When completed, a 142 km rail link will connect its current capital Jakarta and the city of Bandung in West Java. The high-speed train will reduce the journey between the two central hubs to 36 minutes from the current 3-5 hours.

The Jakarta-Bandung HSR, a project under the Belt and Road Initiative (BRI) project, is China’s first overseas high-speed rail project and the first of its kind in Southeast Asia with a speed maximum design speed of 350 kilometers (km) per hour.

During a recent parliamentary hearing, Dwiyana Slamet Riyadi, Chairman and CEO of Kereta Cepat Indonesia China (KCIC), the consortium building the high-speed rail link, acknowledged that the time it takes to break even on the project , estimated to be 26, will now be 40.

“Looking at the value of the investment, the number of passengers and the price of the tickets, it is very difficult to follow the previous feasibility study where the assumption of a return on investment will occur within 20 years”, Riyadh noted.

Riyadi said revised estimates were made based on a recent feasibility study, taking into account the COVID-19 situation, as well as “the relocation of the capital”.

A previous study had estimated a daily passenger volume of 61,000, but another recent study reduced the estimates to 31,000 passengers per day, Riyadi noted.

The groundbreaking ceremony for the project was held in 2016 and the original plan was to run Southeast Asia’s first high-speed train in 2019. But the progress of the project has been plagued by delays due to land acquisition issues and environmental permits.

According to the latest status shared by the consortium, nearly 80% was complete at the start of this year. KCIC also plans to start a trial on part of the line by the end of this year.

Escalating costs

The project has also been affected by rising costs. Indonesia initially forecast construction to cost $5.5 billion and revised it up to $6.07 billion last year. However, the final price is expected to be $7.9 billion, at least $2 billion more than the $5.5 billion expected when the project was first agreed in 2015.

When the project was first awarded to the Chinese consortium in 2015, Indonesia said the project would not require any public funding or financial guarantees.
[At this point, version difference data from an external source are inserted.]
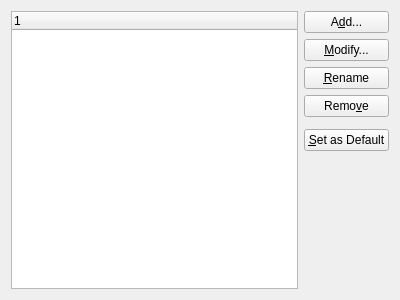
Qt form src/ui/transportmanagementwidgetng.ui (KDE/kmailtransport) before a commit.
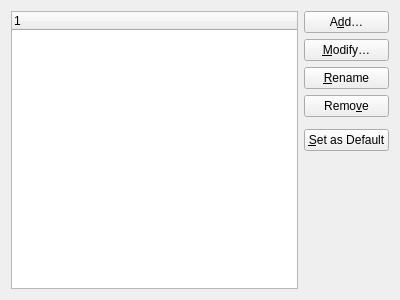
The same form after that commit. Custom widgets are drawn as their Qt base class.

Commit message: Use ellipsis character instead of three dots in UI strings

Diff of the .ui file:
```diff
--- a/src/ui/transportmanagementwidgetng.ui
+++ b/src/ui/transportmanagementwidgetng.ui
@@ -51,7 +51,7 @@
    <item row="0" column="1">
     <widget class="QPushButton" name="addButton">
      <property name="text">
-      <string>A&amp;dd...</string>
+      <string>A&amp;dd…</string>
      </property>
     </widget>
    </item>
@@ -65,7 +65,7 @@
    <item row="1" column="1">
     <widget class="QPushButton" name="editButton">
      <property name="text">
-      <string>&amp;Modify...</string>
+      <string>&amp;Modify…</string>
      </property>
     </widget>
    </item>
```
The commit also changes 1 other file.
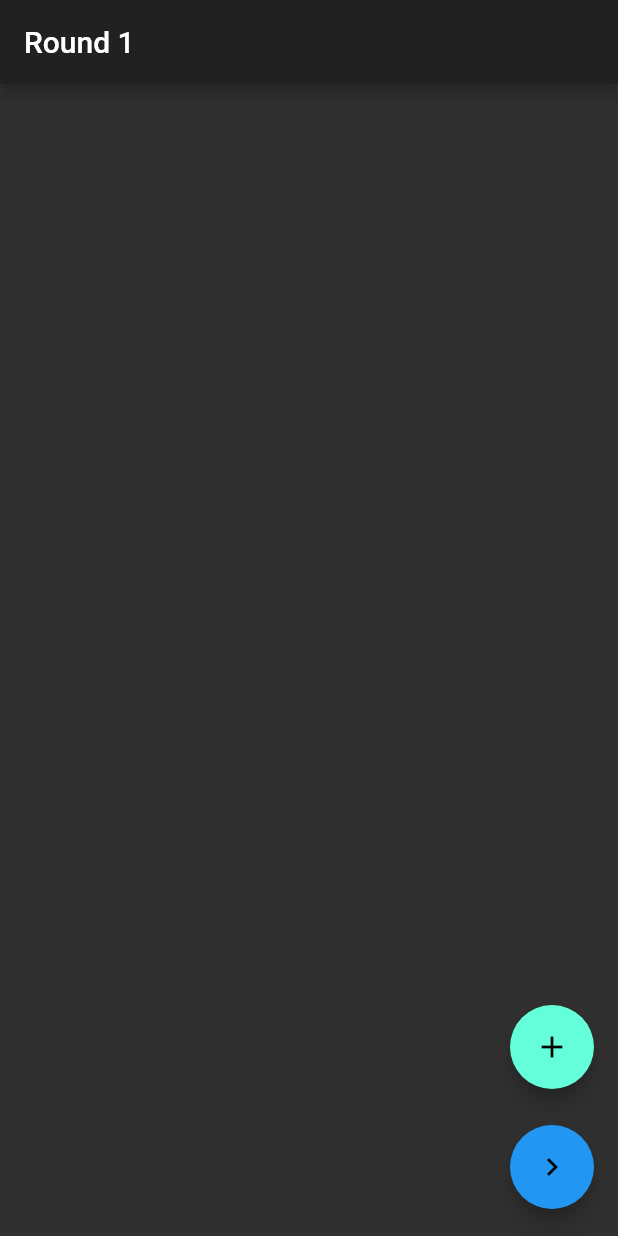
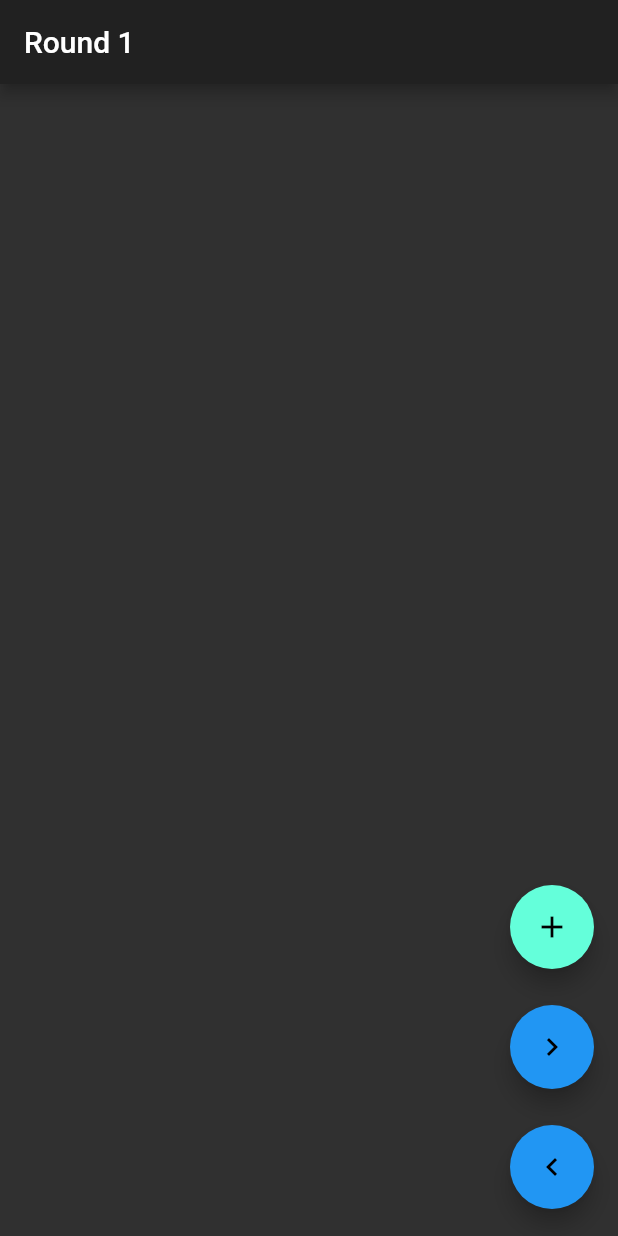
Before and after one commit to tsonnen/InitiativeTracker, a Flutter app: the screen it shows after launch, on a phone screen of 412 x 824 dp. Run offline on Flutter 3.47's test engine with Material 2 defaults, Android fonts, the phone set to English and light mode, and no system bars.

Commit message:
Allow moving to previous round
Allow moving to previous round. Also changing text color if HP < 0

```diff
--- a/lib/character_model.dart
+++ b/lib/character_model.dart
@@ -77,5 +77,8 @@ class CharacterListModel extends Model{
     notifyListeners();
   }
 
-
+  void prevRound() {
+    round == 1 ? round = 1 : round--;
+    notifyListeners();
+  }
 }
--- a/lib/screens/home_screen.dart
+++ b/lib/screens/home_screen.dart
@@ -43,6 +43,7 @@ class HomeScreenState extends State<HomeScreen>{
                         child: Text(
                           item.hp.toString(),
                           textAlign: TextAlign.center,
+                          style: TextStyle(color: item.hp < 0 ? Colors.red : Colors.white),
                         )
                       ),
                       new Expanded(
@@ -68,7 +69,7 @@ class HomeScreenState extends State<HomeScreen>{
         ),
       ),
       floatingActionButton: new Container(
-          height: 140.0,
+          height: 220.0,
           child: new Stack(
             children: <Widget>[
               Align(
@@ -110,6 +111,27 @@ class HomeScreenState extends State<HomeScreen>{
                         ),
                       ),
                     ),
+                    new Container(
+                      height: 20.0,
+                    ),
+                    ScopedModelDescendant<CharacterListModel>(
+                      builder: (context, child, model) => Container(
+                        height: 60.0,
+                        child: new FloatingActionButton(
+                          heroTag: "prevRound",
+                          onPressed: (){
+                            model.prevRound();
+                            this.setState(() {
+                              var round = model.round;
+                              titleText = "Round " + round.toString();
+                            });
+                          },
+                          backgroundColor: Colors.blue,
+                          tooltip: 'Previous Round',
+                          child: new Icon(Icons.navigate_before),
+                        ),
+                      ),
+                    ),
                   ],
                 ),
               )
```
But in September last year, President Joko Widodo had to retreat and issue a decree authorizing the government to contribute public funds to the project, eroding one of the main selling points of the Chinese proposal over a Japanese alternative.

Jose P. Rogers